That means that films released two days before the actual ceremonies may qualify. However, another eligibility rule states:"To be eligible, a feature film must be exhibited publicly to a paying audience within a commercial cinema in the UK for no fewer than seven consecutive days."
By that logic the following three nominated films should be disqualified, as they won't have fulfilled this obligation by the time of the awards ceremony:
(UK Release Dates according to IMDB:)
The Curious Case of Benjamin Button (6th Feb)
Doubt (6th Feb)
Vicky Cristina Barcelona (13th Feb -- this actually fails both tests)
Now we all know that the timing and use of the BAFTA's by the distributor's is merely to give these films a marketing bump.
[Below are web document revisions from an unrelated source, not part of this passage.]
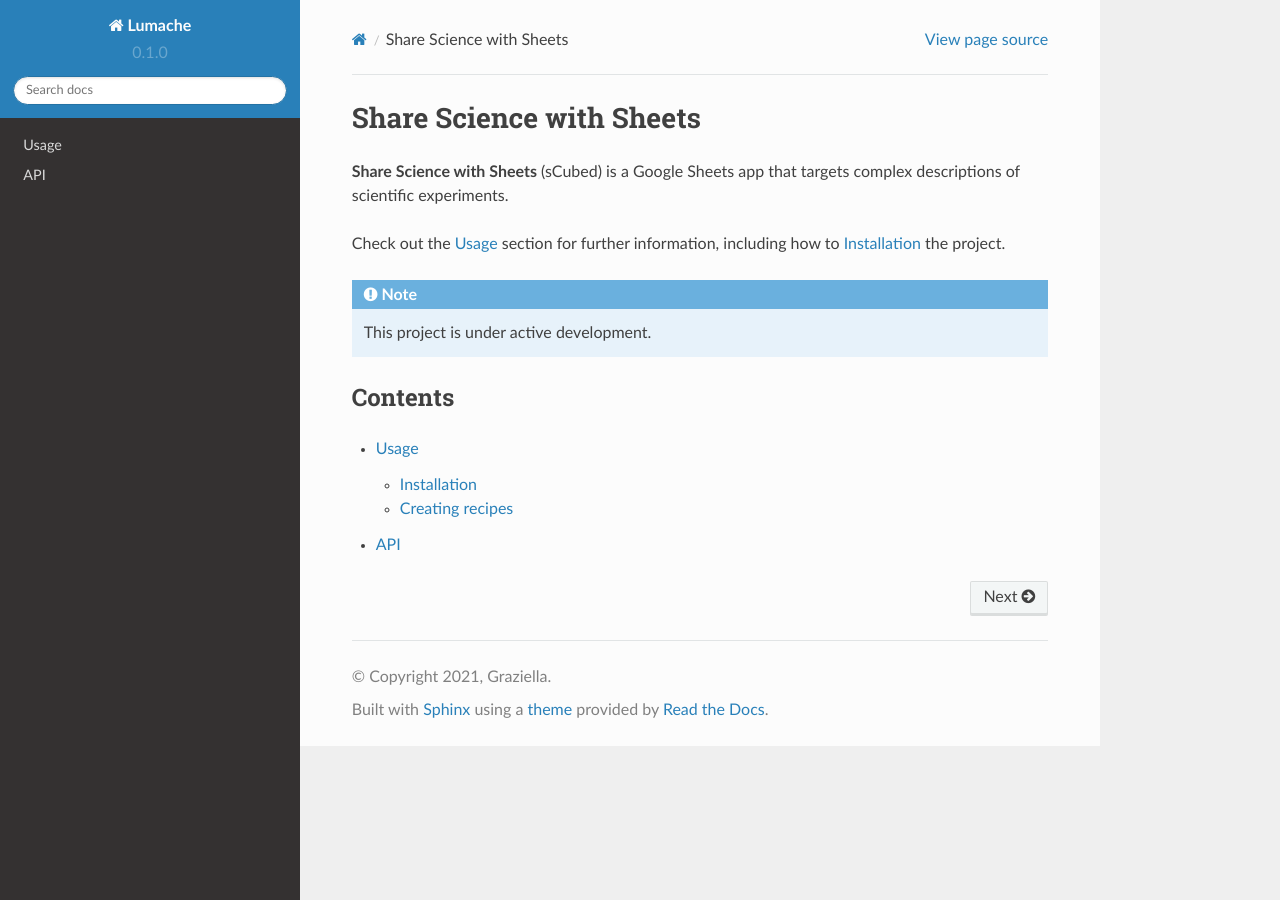
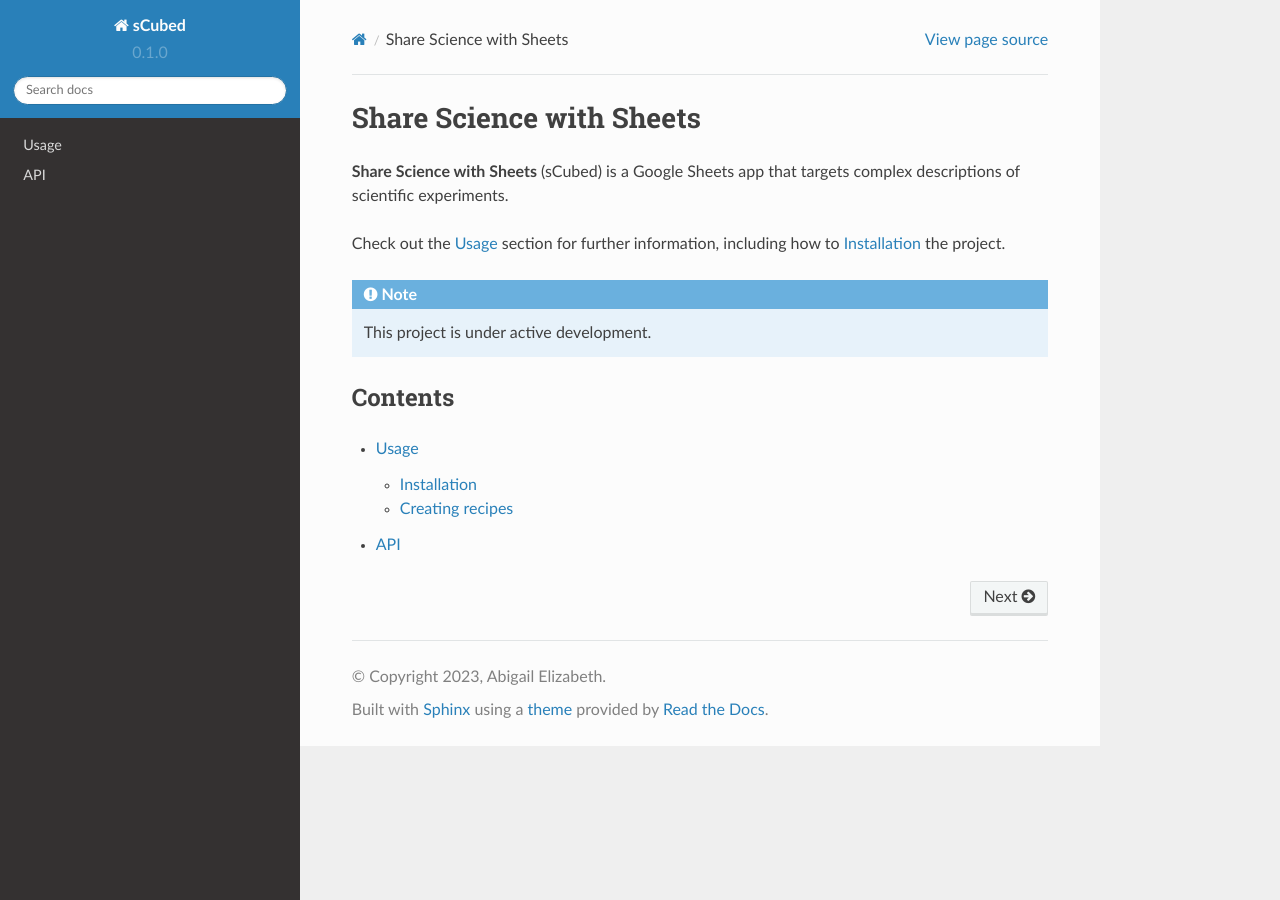
Before and after one commit to aemoore62/sCubed_docs, a Sphinx documentation site: the page built from docs/source/index.rst, in a window 1280 px wide. Built offline with Sphinx 7.4.7 and the Read the Docs theme 2.0.0, drawn with Linux system fonts in a browser that asks for light colours.

Commit message:
docs: update project info

```diff
--- a/docs/source/conf.py
+++ b/docs/source/conf.py
@@ -2,9 +2,9 @@
 
 # -- Project information
 
-project = 'Lumache'
-copyright = '2021, Graziella'
-author = 'Graziella'
+project = 'sCubed'
+copyright = '2023, Abigail Elizabeth'
+author = 'Abigail Elizabeth'
 
 release = '0.1'
 version = '0.1.0'
```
They probably will have had small pseudo releases in some small cinema for a preview week to qualify.
The real point of all this nitpicking (which leaves the merit of these films in the dust): Nominated films should have received their release in the year in question in the UK. The public, including idiots like myself, should have had a proper chance to see the films, so that there is interest in the supposedly laudatory outcome of the awards, not an opportunity to have trailers for coming attractions foisted on us. By bending the rules to account for the North American release schedule, the BAFTA's seem less relevant, more like a "me too" exercise. If the distributors wanted their pictures qualified over here as well, they should release them at the same time in the UK as in the US.
Meanwhile on the other side of the pond AMPAAS, are allowing Brad Pitt his Best Actor Nomination for Benjamin Button when they denied Andy Serkis a chance at the Best Supporting for Gollum on the basis that his performance was altered through digital manipulation. I may enjoy Benjamin Button when I can finally see it if I just imagine Gollum in the place of Pitt (theory: is every other film by Fincher rubbish/genius?)
Perhaps Pointlessly Pedantic,
Brian Tarnoff, the New Forest.
PS. This is the whole eligibility bit from the BAFTA website:
Films must be released theatrically in the UK, within the Academy awards year,
1 January to 31 December 2008. Films that open between 1 January and 6 February 2009 inclusive may be 'qualified' by Distributors by being screened to Academy Film Voting Members by Thursday 18 December 2008.
To be eligible, a feature film must:
* be feature-length, i.e. with a running time exceeding 60 minutes;
* receive its first public exhibition or distribution in the UK as a theatrical release;
* be exhibited publicly to a paying audience within a commercial cinema in the UK for no fewer than seven consecutive days.
Whether this reaches the airwaves is to be seen....